In other words, as more people join the project—or Arivale—it won’t be sound business to give everyone a personal coach.
From a brief description on the Arivale website, it seems the company will follow a similar formula: track participant health, share the results with them, and pair them with coaches. But how it recruits customers, what it charges them, and whether their health data is shared with the 100K project remains to be seen. Lazowska said he’s been offered a “cut rate” for re-upping with Arivale, which implies that Arivale is the next phase of the 100K project. ISB officials declined to comment.
Two people from the investment firm Maveron, which was cofounded by Starbucks mogul Howard Schultz, are listed in Washington state documents as top Arivale executives. Maveron general partner Clayton Lewis is Arivale president and chairman, and the firm’s CFO Brett Miller is listed as Arivale secretary and treasurer. Miller and Lewis could not be immediately reached for comment.
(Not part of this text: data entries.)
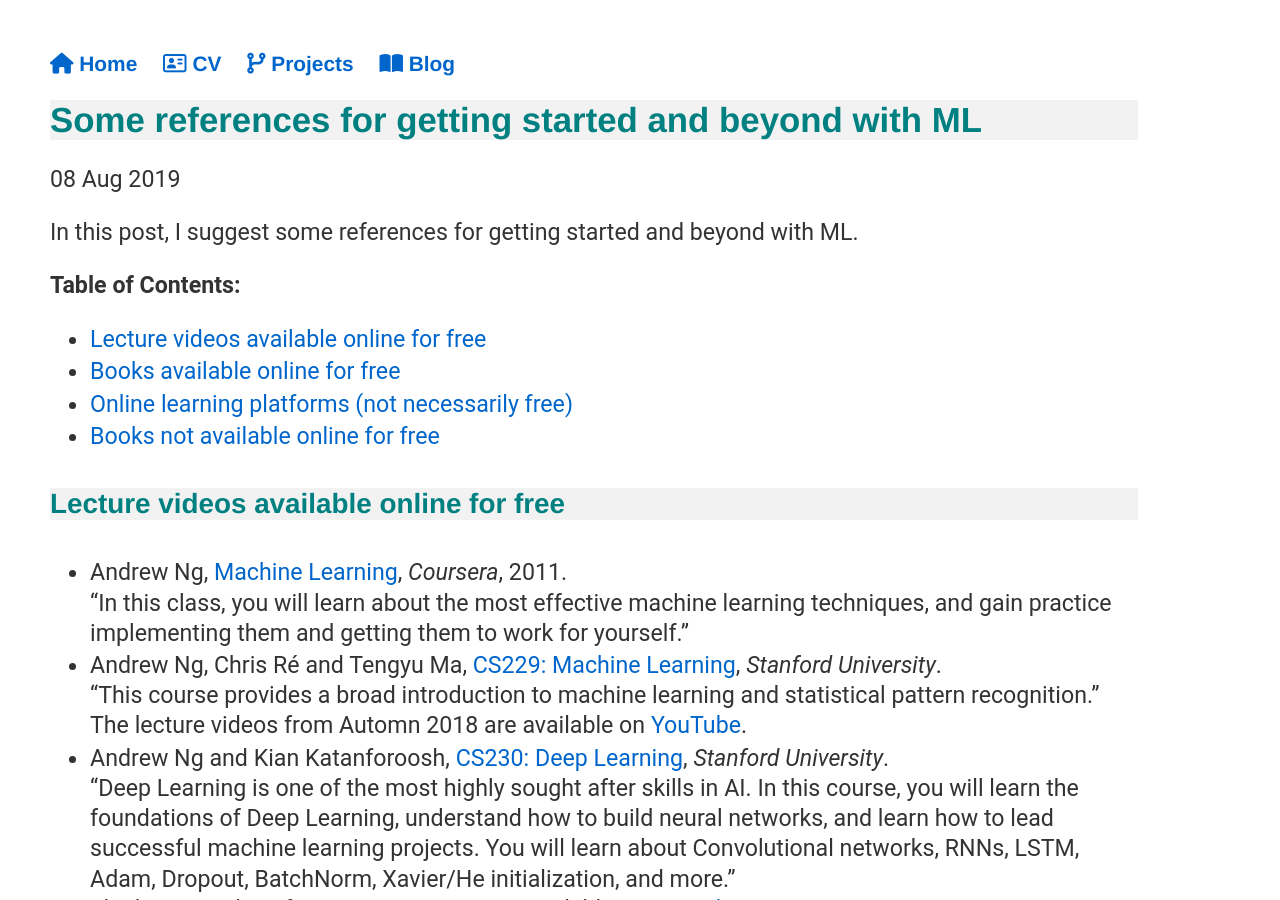
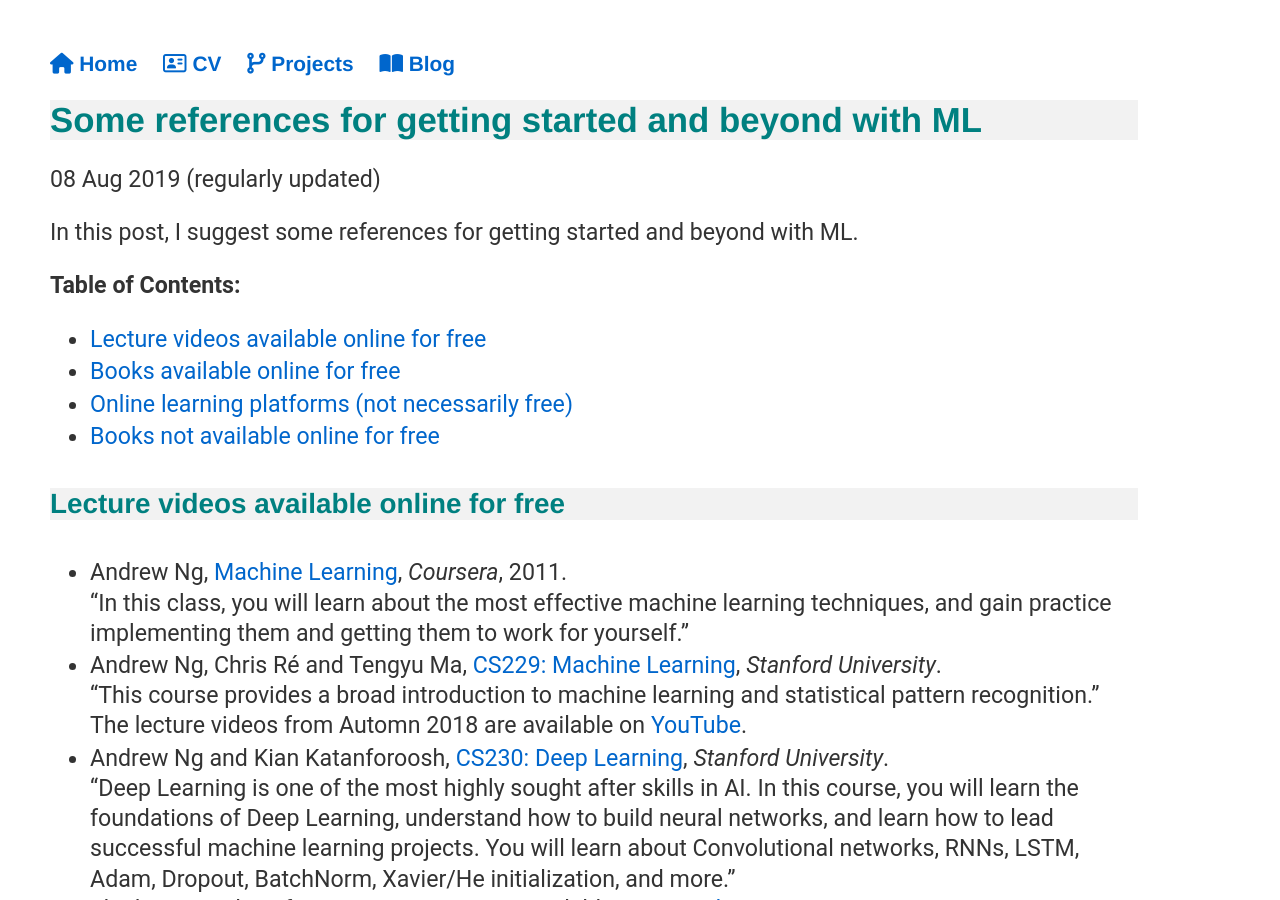
Before and after one commit to sylvaincom/sylvaincom.github.io, a Jekyll site: the page built from _posts/2019-08-08-learning-ml.md, in a window 1280 px wide and 900 px high. Built offline with Jekyll 4.4.1, drawn with Linux system fonts in a browser that asks for light colours; nearby versions of some CDN libraries.

Commit message:
Modifying tabbing in source code. Adding the regularly mention to blog posts.

```diff
--- a/_layouts/default.html
+++ b/_layouts/default.html
@@ -9,7 +9,6 @@
 	<link rel="stylesheet" type="text/css" href="/css/main.css">
 </head>
 
-
 <body>
   <nav>
     <ul>
@@ -18,12 +17,10 @@
       <li><a href="/projects"> <i class="fas fa-code-branch"></i> Projects </a></li>
       <li><a href="/blog"> <i class="fas fa-book-open"></i> Blog </a></li>
     </ul>
+  </nav>
 
-</nav>
   <div class="container">
-
     {{ content }}
-
   </div>
 
   <footer>
--- a/_layouts/post.html
+++ b/_layouts/post.html
@@ -2,8 +2,8 @@
 layout: default
 ---
 <h1>{{ page.title }}</h1>
-<p class="meta">{{ page.date | date_to_string }}</p>
+<p class="meta">{{ page.date | date_to_string }} (regularly updated)</p>
 
 <div class="post">
-  {{ content }}
+	{{ content }}
 </div>
```
Also changed, not shown: blog/index.html (+3 -5 lines). Lines whose indentation alone changed are shown as unchanged.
In an interview last summer around the time the 100K project launched, ISB associate director Nathan Price discussed how the 100K project could lead to myriad business opportunities, and he flagged the possibility of a venture-backed startup emerging in 2015. “We could see this becoming a commercial product, some cheaper version of the grand project that people can buy into, monitor themselves in some way,” Price told me.
He also said the 100K project could potentially serve as an “economic innovation engine” that drives new device design, new tools for informatics and analytics, and new diagnostics.
Price’s LinkedIn page lists him as an Arivale cofounder and board member.
Others affiliated with the startup are chief translational science officer Jennifer Lovejoy, who worked on the first phase of the 100K project, and chief business officer Sean Bell, who held a similar role on the 100K project. Several others listed as Arivale employees on LinkedIn were previously affiliated with ISB.
Arivale is describing itself as a “wellness service.” Hood is listed as a cofounder on an invitation to the company’s launch party, which takes place Monday at Seattle’s Palace Ballroom.
Ben Romano contributed to this report.